Most lung cancers are believed to start in the epithelial lining of the lungs – the linings of the large and small airways that perform the task of extracting oxygen from the air. Because of this, lung cancer is sometimes called bronchogenic carcinoma – cancer arising from the bronchia. A smaller percentage of lung cancers begin in the pleura – the thin tissue sac that surrounds the lungs. These cancers are called mesothelioma. The most common form of mesothelioma is linked to asbestos exposure.
Cancer of the lungs is one of the deadliest forms of cancer. While it may take a period of years to develop, the cancer often goes undetected until late in the process. In addition, it tends to metastasize (migrate to other parts of the body) early, which leaves fewer opportunities to fight the mutated cells with surgery or radiation. Once the lung cancer does metastasize, it quickly spreads to the most vulnerable and important organs of the body, particularly the adrenal glands, the liver, the brain and the bones.
There are two primary forms of lung cancer – Small Cell Lung Cancer (SCLC) and Non-Small Cell Lung Cancer (NSCLC). Small Cell Lung Cancer is less common, though far more deadly. It’s directly linked to cigarette smoking – less than 1% of SCLC is diagnosed in non-smokers. It’s also extremely aggressive and fast-moving, metastasizing rapidly to other organs, and often undiscovered until it’s already widespread.
Non-Small Cell Lung Cancer, on the other hand, is far more common, accounting for nearly 80% of all diagnosed lung cancers. There are three main types of non-small cell lung cancer, generally characterized by the size, shape, and chemical composition of the cells that form the cancer:
Squamous Cell Carcinoma (also referred to as Epidermoid Carcinoma): accounts for around 25% – 30% of all lung cancers, and is associated with a history of smoking. This cancer is nearly always found in the central chest area, near the bronchus.

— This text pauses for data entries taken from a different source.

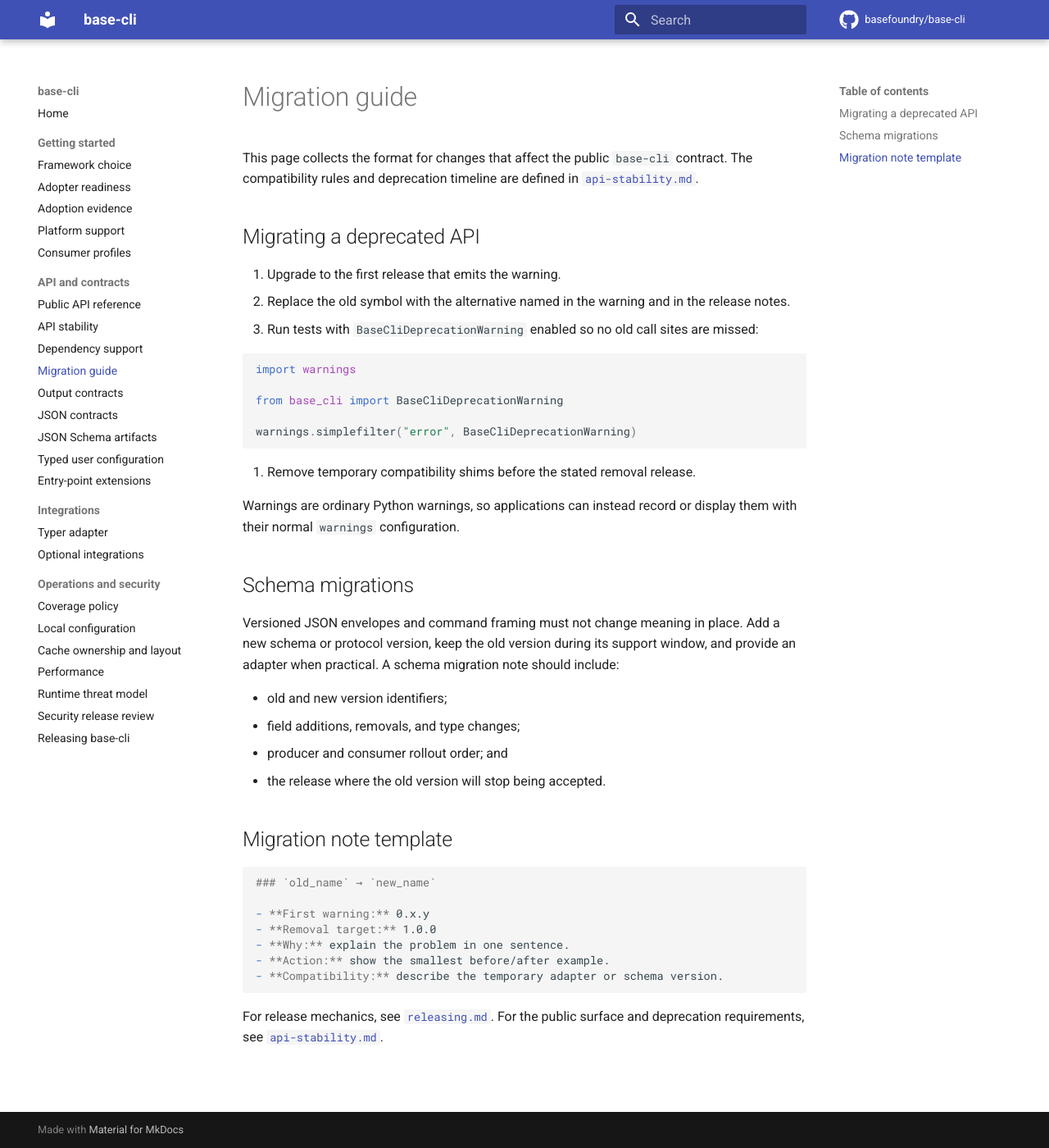
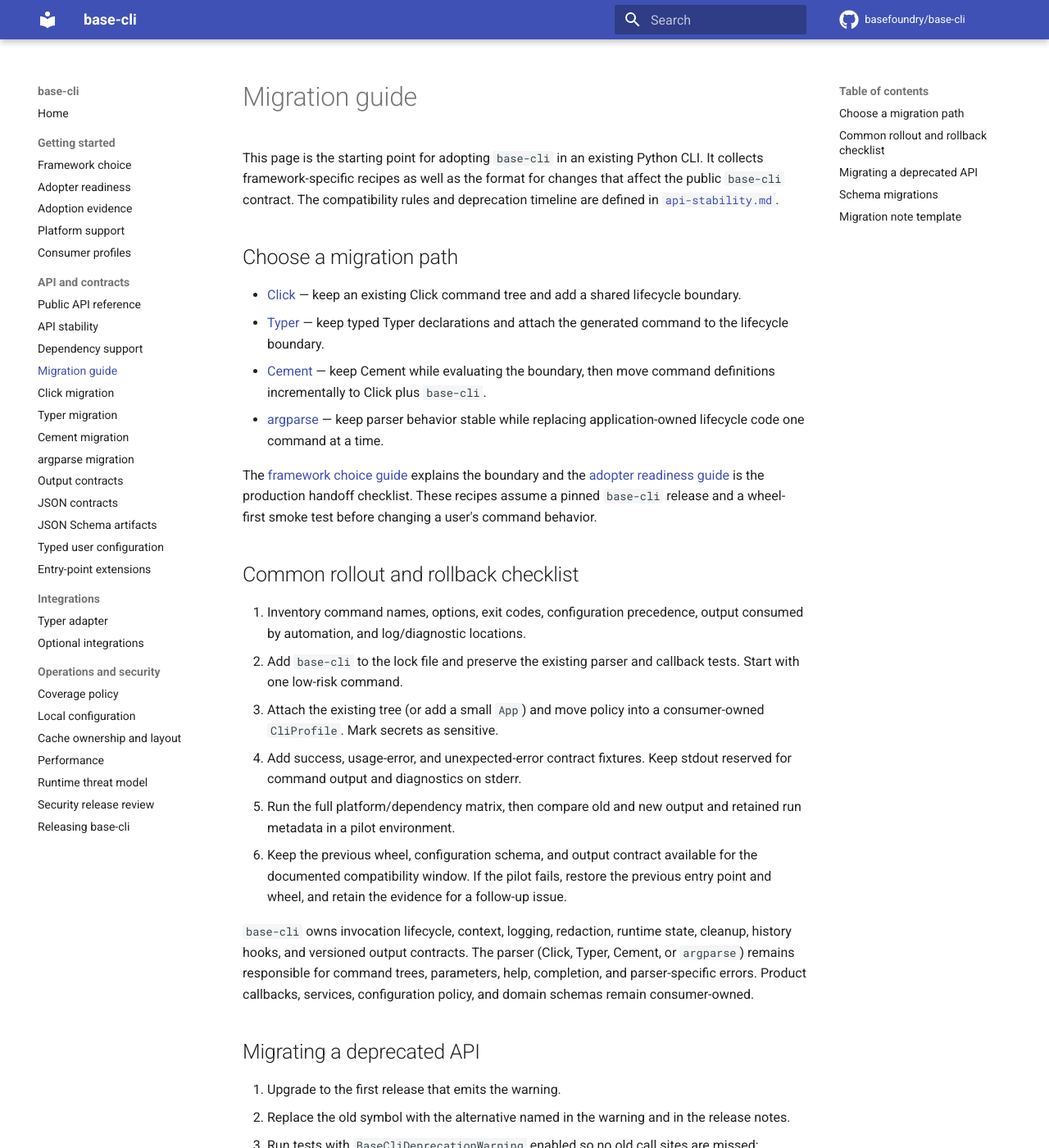
Before and after one commit to basefoundry/base-cli, an MkDocs documentation site: the page built from docs/migrations.md, in a window 1280 px wide and 1400 px high. Shown: the whole window at 82% size. Built offline with MkDocs 1.6.1 and Material for MkDocs 9.7.7, drawn with Linux system fonts in a browser that asks for light colours; comment, search, counter and statistics services are not loaded.

Commit message:
docs: add framework migration guides (#259)
Fixes #245

```diff
--- a/docs/migrations.md
+++ b/docs/migrations.md
@@ -1,8 +1,48 @@
 # Migration guide
 
-This page collects the format for changes that affect the public `base-cli`
-contract. The compatibility rules and deprecation timeline are defined in
-[`api-stability.md`](api-stability.md).
+This page is the starting point for adopting `base-cli` in an existing Python
+CLI. It collects framework-specific recipes as well as the format for changes
+that affect the public `base-cli` contract. The compatibility rules and
+deprecation timeline are defined in [`api-stability.md`](api-stability.md).
+
+## Choose a migration path
+
+- [Click](migration-click.md) — keep an existing Click command tree and add a
+  shared lifecycle boundary.
+- [Typer](migration-typer.md) — keep typed Typer declarations and attach the
+  generated command to the lifecycle boundary.
+- [Cement](migration-cement.md) — keep Cement while evaluating the boundary,
+  then move command definitions incrementally to Click plus `base-cli`.
+- [argparse](migration-argparse.md) — keep parser behavior stable while
+  replacing application-owned lifecycle code one command at a time.
+
+The [framework choice guide](framework-choice.md) explains the boundary and
+the [adopter readiness guide](adopter-readiness.md) is the production handoff
+checklist. These recipes assume a pinned `base-cli` release and a wheel-first
+smoke test before changing a user's command behavior.
+
+## Common rollout and rollback checklist
+
+1. Inventory command names, options, exit codes, configuration precedence,
+   output consumed by automation, and log/diagnostic locations.
+2. Add `base-cli` to the lock file and preserve the existing parser and
+   callback tests. Start with one low-risk command.
+3. Attach the existing tree (or add a small `App`) and move policy into a
+   consumer-owned `CliProfile`. Mark secrets as sensitive.
+4. Add success, usage-error, and unexpected-error contract fixtures. Keep
+   stdout reserved for command output and diagnostics on stderr.
+5. Run the full platform/dependency matrix, then compare old and new output
+   and retained run metadata in a pilot environment.
+6. Keep the previous wheel, configuration schema, and output contract
+   available for the documented compatibility window. If the pilot fails,
+   restore the previous entry point and wheel, and retain the evidence for a
+   follow-up issue.
+
+`base-cli` owns invocation lifecycle, context, logging, redaction, runtime
+state, cleanup, history hooks, and versioned output contracts. The parser
+(Click, Typer, Cement, or `argparse`) remains responsible for command trees,
+parameters, help, completion, and parser-specific errors. Product callbacks,
+services, configuration policy, and domain schemas remain consumer-owned.
 
 ## Migrating a deprecated API
 
--- a/mkdocs.yml
+++ b/mkdocs.yml
@@ -41,6 +41,10 @@ nav:
       - API stability: api-stability.md
       - Dependency support: dependency-support.md
       - Migration guide: migrations.md
+      - Click migration: migration-click.md
+      - Typer migration: migration-typer.md
+      - Cement migration: migration-cement.md
+      - argparse migration: migration-argparse.md
       - Output contracts: output-contracts.md
       - JSON contracts: json-contracts.md
       - JSON Schema artifacts: schemas.md
```
Also changed, not shown: CHANGELOG.md (+2 -0 lines), docs/migration-argparse.md (added, +70 -0 lines), docs/migration-cement.md (added, +80 -0 lines), docs/migration-click.md (added, +75 -0 lines), docs/migration-typer.md (added, +72 -0 lines), 1 other file.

Adenocarcinoma (also referred to as Bronchioloalveolar Carcinoma): accounts for around 40% of all lung cancers, and is found in the external region of the lung. Treatment for this form of lung cancer often leads to a more successful outcome than that of other lung cancers.
Large-Cell Undifferentiated Carcinoma: accounting for only 10% – 15% of lung cancers, this form may show up in any area of the lung. It tends to spread quickly, and often results in a poor prognosis.
It’s also possible for lung cancer to be a combination of Non-Small Cell Lung Cancer types.
There are other, less common types of lung cancer. For instance, bronchial carcinoids are small tumors often found in people under 40 years of age. They tend to grow slowly, and be amenable to treatment. Carcinoid tumors account for approximately 5% of lung tumors. Some are non-cancerous. The others are generally slow-growing and can be successfully treated with surgery.
Finally, some cancers discovered in the lungs aren’t lung cancers at all. Since the lungs are prone to metastatic cancers from other sites, it’s not uncommon for tumors from other primary cancers to find their way to the lungs. When this occurs, the tumors are often discovered in the peripheral tissues of the lungs rather than in the central tissues.
Please note that the information provided in this article is for information purposes only. It should not be used during a medical emergency or for the diagnosis or treatment of lung cancer. Such situations should always involve the expertise of a physician or health care provider.